Goshen, NY -- You can't help but like a guy like Herbie Burns. He is just fun to be around. Whether you are standing on the outside rail cheering for your horse, or stuck out in a field chasing a mare, Herbie will always make you laugh. He just has that way about him. Don't get it wrong...he is a serious veterinarian. But one that is more likely than not to crack a joke when things seem to get too serious. It is that affable charm and devil may care attitude that puts him on the top of many successful people's list of people they call friends.   That is why Burns will be honored with the 2017 Monticello-Goshen USHWA's John Gilmour Good Guy Award when the chapter hosts its 59th annual awards banquet this Sunday, Dec. 3 at the Fountains at Wallkill Golf Club. His success at business, and in life, could perhaps be attributed to his working philosophy: "I only do business with people I like!" It sounds simple enough, but in the Standardbred industry, not everyone is of the same mindset. Herbie's however, comes from his humble beginnings, and prospered out of his keen sense of horsemanship and his pleasant bed-side manner. Although born in Chicago, Illinois, Dr. Herbert J. Burns III was raised in Tamaqua, a sleepy town in Eastern Pennsylvania, and got his start in the horse business as a caretaker for his father at Pocono Downs. Burns started working with his Dad in late 1970s, training horses around the likes of Billy and Frank Popfinger and Larry Dumont. By 1980, he had worked his way up the harness ladder and was driving horses at Pocono and eventually earned a full "A" USTA driver's license. In fact, Herbie the driver had reached the winners circle 32 times in his relatively brief career. When asked why he stepped away from driving, Burns was quick to say that "a more secure income stream became very attractive." While training and driving, he also honed his horsemanship skills as a farrier, which led to his interest being piqued by veterinary medicine. Burns decided to take the plunge and enrolled at the University of Pennsylvania School of Veterinary Medicine. While there, and still very much in love with the harness game, he met Dr. Michael Ross, a renowned surgical vet at New Bolton Center...and also an owner of Standardbreds. Those two struck up an instant friendship and professional relationship that revolved around their mutual fondness of Harness Horses and how to treat them. Herbie recalls, "Dr. Ross kind of took me under his wing and introduced me to a lot of great people in the industry during the early 90s." At the time, Dr. Ross was providing a lot of services to trotting guru Ron Gurfein and was himself immersed in the happenings on the Grand Circuit and the Meadowlands. Upon graduation Ross introduced Burns to Orange County icon Doctor Howard "Doc" Gill in 1992. From there on out, Herbie was on call 24/7 for Doc Gill, performing rounds at all the farms and training centers in the area.

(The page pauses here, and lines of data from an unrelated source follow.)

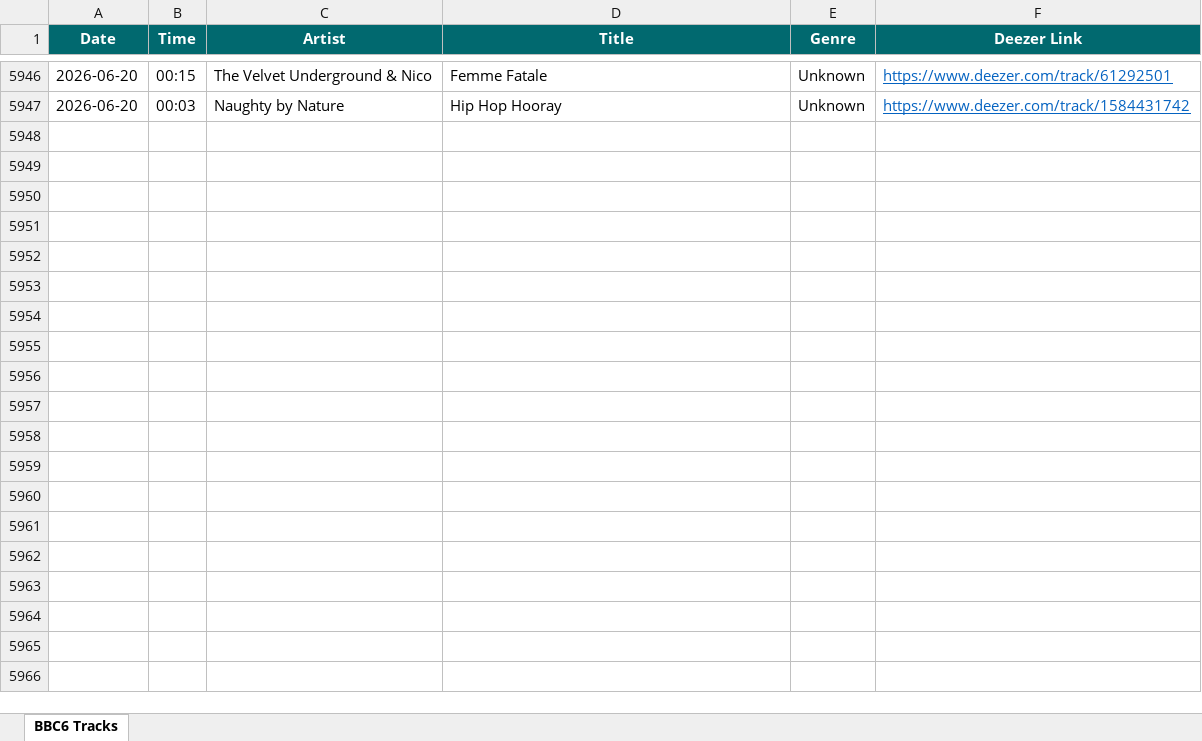
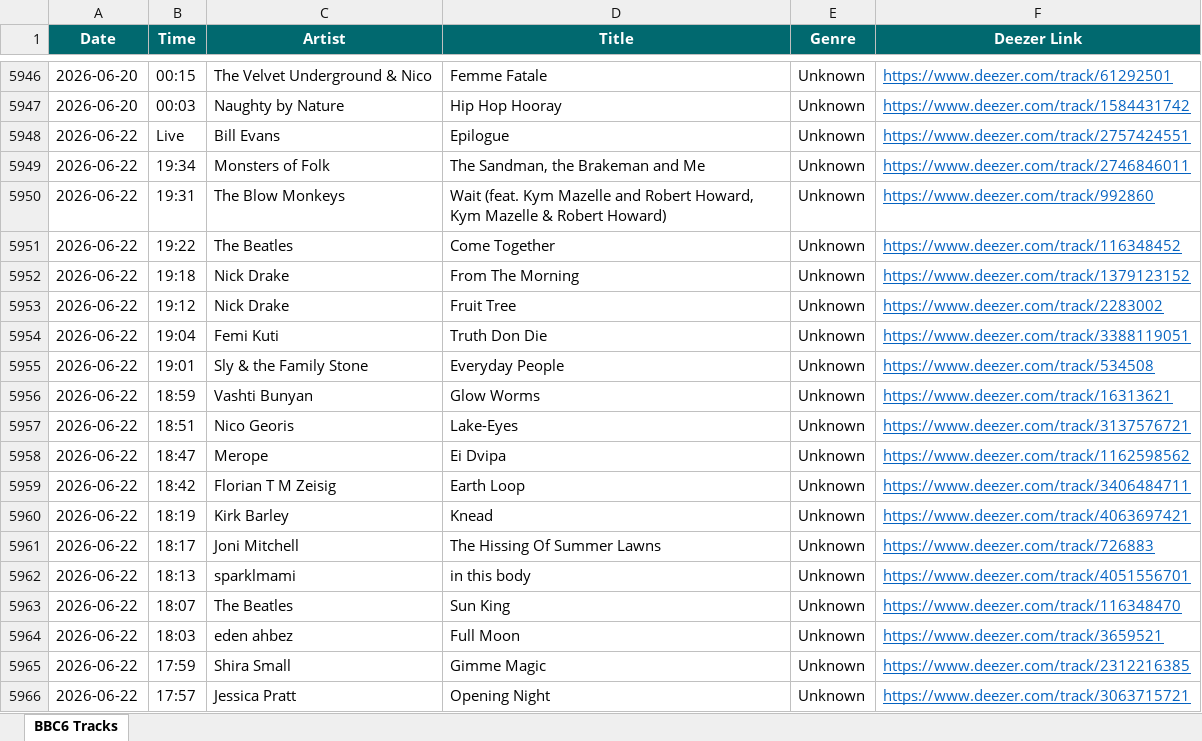
Before and after one commit to loliberri/new-music-scraper, an Excel workbook: output/BBC6 Music Log.xlsx, sheet BBC6 Tracks, drawn as a sheet; only a part is shown, gaps mark what is left out; values as stored, in another font and other column widths than the file's, no borders; the diff covers the shown part only; the diff names each change by its address in the sheet, - before the commit and + after, or states it on an @@ line.

```diff
--- a/output/BBC6 Music Log.xlsx (sheet BBC6 Tracks)
+++ b/output/BBC6 Music Log.xlsx (sheet BBC6 Tracks)
+row 5948: 2026-06-22 | Live | Bill Evans | Epilogue | Unknown | https://www.deezer.com/track/2757424551
+row 5949: 2026-06-22 | 19:34 | Monsters of Folk | The Sandman, the Brakeman and Me | Unknown | https://www.deezer.com/track/2746846011
+row 5950: 2026-06-22 | 19:31 | The Blow Monkeys | Wait (feat. Kym Mazelle and Robert Howard, Kym Mazelle & Robert Howard) | Unknown | https://www.deezer.com/track/992860
+row 5951: 2026-06-22 | 19:22 | The Beatles | Come Together | Unknown | https://www.deezer.com/track/116348452
+row 5952: 2026-06-22 | 19:18 | Nick Drake | From The Morning | Unknown | https://www.deezer.com/track/1379123152
+row 5953: 2026-06-22 | 19:12 | Nick Drake | Fruit Tree | Unknown | https://www.deezer.com/track/2283002
+row 5954: 2026-06-22 | 19:04 | Femi Kuti | Truth Don Die | Unknown | https://www.deezer.com/track/3388119051
+row 5955: 2026-06-22 | 19:01 | Sly & the Family Stone | Everyday People | Unknown | https://www.deezer.com/track/534508
+row 5956: 2026-06-22 | 18:59 | Vashti Bunyan | Glow Worms | Unknown | https://www.deezer.com/track/16313621
+row 5957: 2026-06-22 | 18:51 | Nico Georis | Lake-Eyes | Unknown | https://www.deezer.com/track/3137576721
+row 5958: 2026-06-22 | 18:47 | Merope | Ei Dvipa | Unknown | https://www.deezer.com/track/1162598562
+row 5959: 2026-06-22 | 18:42 | Florian T M Zeisig | Earth Loop | Unknown | https://www.deezer.com/track/3406484711
+row 5960: 2026-06-22 | 18:19 | Kirk Barley | Knead | Unknown | https://www.deezer.com/track/4063697421
+row 5961: 2026-06-22 | 18:17 | Joni Mitchell | The Hissing Of Summer Lawns | Unknown | https://www.deezer.com/track/726883
+row 5962: 2026-06-22 | 18:13 | sparklmami | in this body | Unknown | https://www.deezer.com/track/4051556701
+row 5963: 2026-06-22 | 18:07 | The Beatles | Sun King | Unknown | https://www.deezer.com/track/116348470
+row 5964: 2026-06-22 | 18:03 | eden ahbez | Full Moon | Unknown | https://www.deezer.com/track/3659521
+row 5965: 2026-06-22 | 17:59 | Shira Small | Gimme Magic | Unknown | https://www.deezer.com/track/2312216385
+row 5966: 2026-06-22 | 17:57 | Jessica Pratt | Opening Night | Unknown | https://www.deezer.com/track/3063715721
```
Also changed, not shown: 114 added rows elsewhere in this sheet, 2 other files.
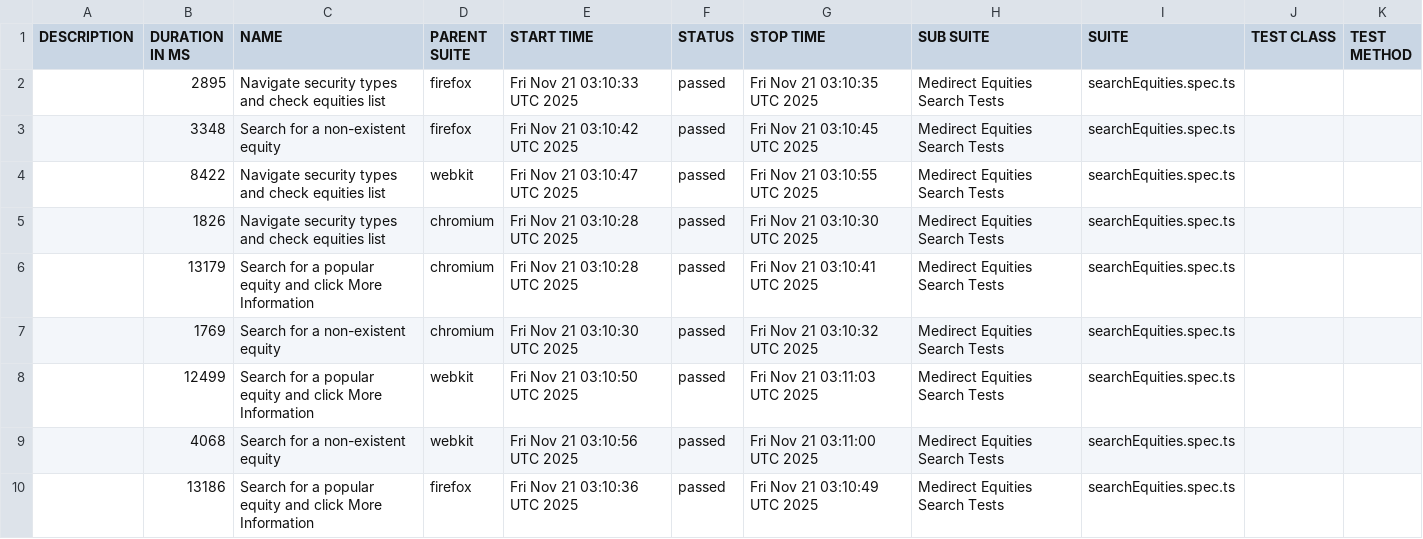
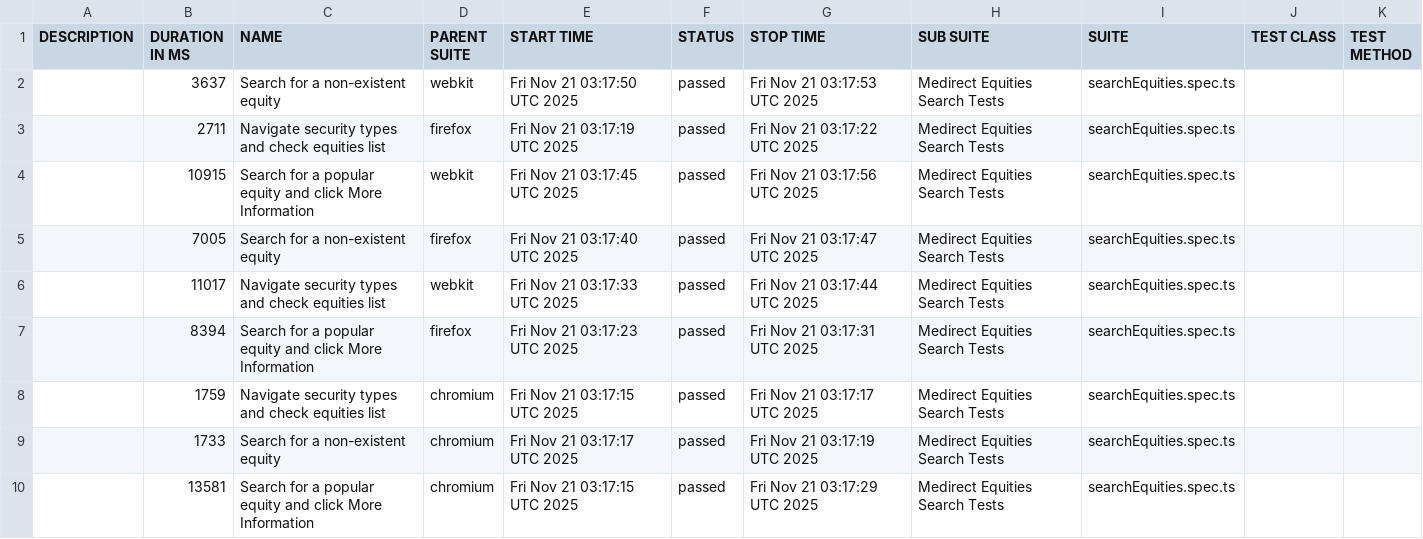
Before and after one commit to PanosNikolaou/medirect-tests, a CSV file: allure-reports/master/data/suites.csv, drawn as a sheet.

```diff
--- a/allure-reports/master/data/suites.csv
+++ b/allure-reports/master/data/suites.csv
@@ -1,10 +1,10 @@
 "DESCRIPTION","DURATION IN MS","NAME","PARENT SUITE","START TIME","STATUS","STOP TIME","SUB SUITE","SUITE","TEST CLASS","TEST METHOD"
-"","2895","Navigate security types and check equities list","firefox","Fri Nov 21 03:10:33 UTC 2025","passed","Fri Nov 21 03:10:35 UTC 2025","Medirect Equities Search Tests","searchEquities.spec.ts","",""
-"","3348","Search for a non-existent equity","firefox","Fri Nov 21 03:10:42 UTC 2025","passed","Fri Nov 21 03:10:45 UTC 2025","Medirect Equities Search Tests","searchEquities.spec.ts","",""
-"","8422","Navigate security types and check equities list","webkit","Fri Nov 21 03:10:47 UTC 2025","passed","Fri Nov 21 03:10:55 UTC 2025","Medirect Equities Search Tests","searchEquities.spec.ts","",""
-"","1826","Navigate security types and check equities list","chromium","Fri Nov 21 03:10:28 UTC 2025","passed","Fri Nov 21 03:10:30 UTC 2025","Medirect Equities Search Tests","searchEquities.spec.ts","",""
-"","13179","Search for a popular equity and click More Information","chromium","Fri Nov 21 03:10:28 UTC 2025","passed","Fri Nov 21 03:10:41 UTC 2025","Medirect Equities Search Tests","searchEquities.spec.ts","",""
-"","1769","Search for a non-existent equity","chromium","Fri Nov 21 03:10:30 UTC 2025","passed","Fri Nov 21 03:10:32 UTC 2025","Medirect Equities Search Tests","searchEquities.spec.ts","",""
-"","12499","Search for a popular equity and click More Information","webkit","Fri Nov 21 03:10:50 UTC 2025","passed","Fri Nov 21 03:11:03 UTC 2025","Medirect Equities Search Tests","searchEquities.spec.ts","",""
-"","4068","Search for a non-existent equity","webkit","Fri Nov 21 03:10:56 UTC 2025","passed","Fri Nov 21 03:11:00 UTC 2025","Medirect Equities Search Tests","searchEquities.spec.ts","",""
-"","13186","Search for a popular equity and click More Information","firefox","Fri Nov 21 03:10:36 UTC 2025","passed","Fri Nov 21 03:10:49 UTC 2025","Medirect Equities Search Tests","searchEquities.spec.ts","",""
+"","3637","Search for a non-existent equity","webkit","Fri Nov 21 03:17:50 UTC 2025","passed","Fri Nov 21 03:17:53 UTC 2025","Medirect Equities Search Tests","searchEquities.spec.ts","",""
+"","2711","Navigate security types and check equities list","firefox","Fri Nov 21 03:17:19 UTC 2025","passed","Fri Nov 21 03:17:22 UTC 2025","Medirect Equities Search Tests","searchEquities.spec.ts","",""
+"","10915","Search for a popular equity and click More Information","webkit","Fri Nov 21 03:17:45 UTC 2025","passed","Fri Nov 21 03:17:56 UTC 2025","Medirect Equities Search Tests","searchEquities.spec.ts","",""
+"","7005","Search for a non-existent equity","firefox","Fri Nov 21 03:17:40 UTC 2025","passed","Fri Nov 21 03:17:47 UTC 2025","Medirect Equities Search Tests","searchEquities.spec.ts","",""
+"","11017","Navigate security types and check equities list","webkit","Fri Nov 21 03:17:33 UTC 2025","passed","Fri Nov 21 03:17:44 UTC 2025","Medirect Equities Search Tests","searchEquities.spec.ts","",""
+"","8394","Search for a popular equity and click More Information","firefox","Fri Nov 21 03:17:23 UTC 2025","passed","Fri Nov 21 03:17:31 UTC 2025","Medirect Equities Search Tests","searchEquities.spec.ts","",""
+"","1759","Navigate security types and check equities list","chromium","Fri Nov 21 03:17:15 UTC 2025","passed","Fri Nov 21 03:17:17 UTC 2025","Medirect Equities Search Tests","searchEquities.spec.ts","",""
+"","1733","Search for a non-existent equity","chromium","Fri Nov 21 03:17:17 UTC 2025","passed","Fri Nov 21 03:17:19 UTC 2025","Medirect Equities Search Tests","searchEquities.spec.ts","",""
+"","13581","Search for a popular equity and click More Information","chromium","Fri Nov 21 03:17:15 UTC 2025","passed","Fri Nov 21 03:17:29 UTC 2025","Medirect Equities Search Tests","searchEquities.spec.ts","",""
```
Also changed, not shown: 29 other files.
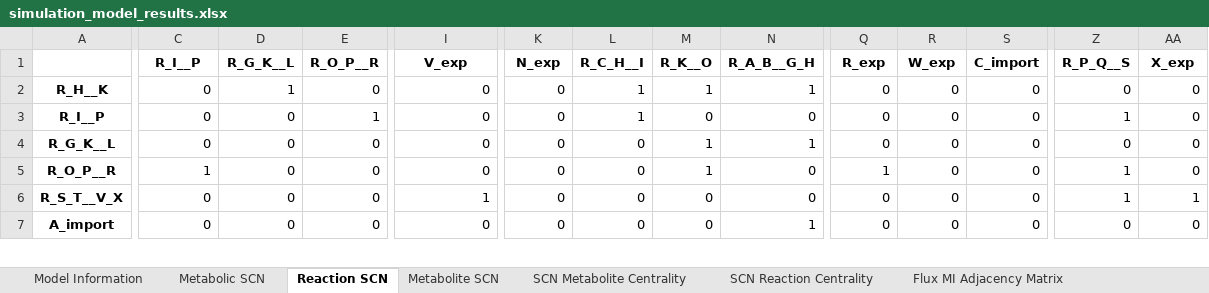
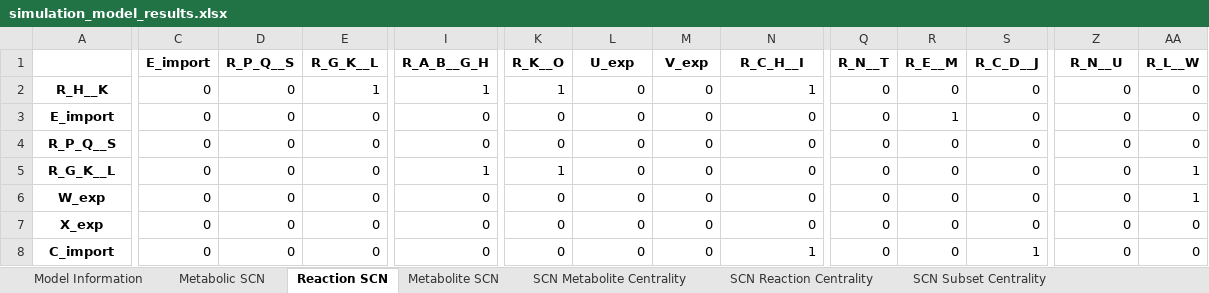
Before and after one commit to Ma-Lab-Seattle-Childrens-CGIDR/metworkpy_application_note, an Excel workbook: results/simulation_model_results.xlsx, sheet Reaction SCN, drawn as a sheet; only a part is shown, gaps mark what is left out; values as stored, in another font and other column widths than the file's, no borders; removed rows and columns are numbered as before the commit, all else as after; rows hold the shown columns only; the diff covers the shown part only; the diff names each change by its address in the sheet, - before the commit and + after, or states it on an @@ line.

```diff
--- a/results/simulation_model_results.xlsx (sheet Reaction SCN)
+++ b/results/simulation_model_results.xlsx (sheet Reaction SCN)
+sheet tab: SCN Subset Centrality
-row 1:  | R_I__P | R_G_K__L | R_O_P__R | V_exp | N_exp | R_C_H__I | R_K__O | R_A_B__G_H | R_exp | W_exp | C_import | R_P_Q__S | X_exp
+row 1:  | E_import | R_P_Q__S | R_G_K__L | R_A_B__G_H | R_K__O | U_exp | V_exp | R_C_H__I | R_N__T | R_E__M | R_C_D__J | R_N__U | R_L__W
-D2: 1
+D2: 0
-E2: 0
+E2: 1
-I2: 0
+I2: 1
-K2: 0
+K2: 1
-L2:L3: 1
+L2:L3: 0
-M2: 1
+M2: 0
-A3: R_I__P
+A3: E_import
-E3: 1
+E3: 0
-R3: 0
+R3: 1
-Z3: 1
+Z3: 0
+row 4: R_P_Q__S | 0 | 0 | 0 | 0 | 0 | 0 | 0 | 0 | 0 | 0 | 0 | 0 | 0
-I5: 0
+I5: 1
-K5: 0
+K5: 1
-M5:M6: 1
+M5:M6: 0
-N5: 1
+N5: 0
-AA5:AA6: 0
+AA5:AA6: 1
-A6: R_O_P__R
+A6: W_exp
-C6: 1
+C6: 0
-Q6: 1
+Q6: 0
-Z6:Z7: 1
+Z6:Z7: 0
-A7: R_S_T__V_X
+A7: X_exp
-I7: 1
+I7: 0
-AA7: 1
+AA7: 0
-A8: A_import
+A8: C_import
-S8: 0
+S8: 1
```
Also changed, not shown: 8 added rows, 9 removed rows and 68 edited cells elsewhere in this sheet, sheet KO Divergence, sheet Metabolite SCN, sheet IMAT Divergence, sheet SCN Reaction Centrality, sheet SCN Metabolite Centrality.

Some could say it was baptism by fire, but for Herbie it was just the beginning of great things to come. Five years later, Herbie bought Doc Gill's practice and then proceeded to build a brand new equine clinic, on land he also bought from Doc Gill. Pine Bush Equine Clinic was re-born and has now grown to 5 associate Vets, 1 intern and 13 employees. Eventually, as the business developed and grew, a 13-stall barn and a full surgical suite were constructed to accommodate the demand. Herbie's specialties include reproduction, surgery and lameness and he is also the staff veterinarian at Blue Chip Farms. "My relationship with the Brown family has been strong since the 1990s, but I developed more of a permanent place with Blue Chip in 2003. That is when I started going to the farm on a daily basis. I absolutely love it." From mare booking meetings with Tom Grossman, to evaluating stock from birth to sale, Herbie is involved with every aspect of a Blue Chip horse's life. In his not-so-spare time, Herb enjoys spending time with his daughters, playing golf and watching his Standardbred horses race. An avid Steelers fan, Burns takes his two daughters to NFL games at Heinz Field in Pittsburgh. With Ashley (20) and Amanda (18), it is an annual ritual that they keep private. "No boyfriends," he exclaims. "That is my time with my girls." Quite fond of Bass fishing, Burns has now added Striper fishing on the Hudson to his repertoire of weekend warrior activities. 'Work hard and play hard,' may be another one of his mantras. And although he hung up his colors long ago, he did come out of retirement to drive one race at Goshen Historic Track in 2006. With a young pupil trained by Paul Doherty, he drove his own horse, Chippewa Street that he co-owned with Ray Schnittker. A 2-year-old daughter of Credit Winner, Herbie left among breakers from post five in a NY Fair Stake and never looked back. Tripping the timer in a pedestrian 2:101h, the mare went on to become a multiple stakes winning earner of $232,000, that is after Herbie bravened her up. But his success with horse ownership certainly didn't start or end there. He was "brought in" on a Credit Winner colt originally named Dag Hanover. Ray purchased the horse at Harrisburg in 2003 for $47,000. Turns out he was the first foal from D Train, whose second foal was an Andover Hall colt named Donato Hanover As the story goes, Deb and Ray were waiting for their friend Dr. Burns to arrive, and upon his grand entrance, a phrase was coined. And it stuck...'Here Comes Herbie.' Here Comes Herbie (1:52, $365,541) went on to win an elimination heat of the Hambletonian and was World Champion. Now standing in Indiana, his foals have earned nearly $10 million. Herbie, however, is outstanding in his field and has earned the admiration of all those that make his acquaintance. Always larger than life, that's why the Monticello-Goshen Chapter has honored Herbie Burns with the 2017 John Gilmour Good Guy Award! This year, in addition to the year-end awards for horses and horse people from the local tracks, the Monticello-Goshen chapter will also honor Ray Schnittker (Lifetime Achievement Award); Dave Hanson (Excelsior Award); Crevani Farms (Cradle of the Trotter Breeders Award); Tim Masters (Amy Bull Crist Distinguished Service Award); Joseph Lee (Amateur Driver); Brandon Parker (Rising Star); and Carole Macedonio (Award of Appreciation). Tickets for the gala event are still available and can be reserved by contacting Shawn Wiles at (845) 794-4100 extension 458 or Email:, or contact Chris Tully at (845) 807-7538 or Email: by Chris Tully for Monticello-Goshen USHWA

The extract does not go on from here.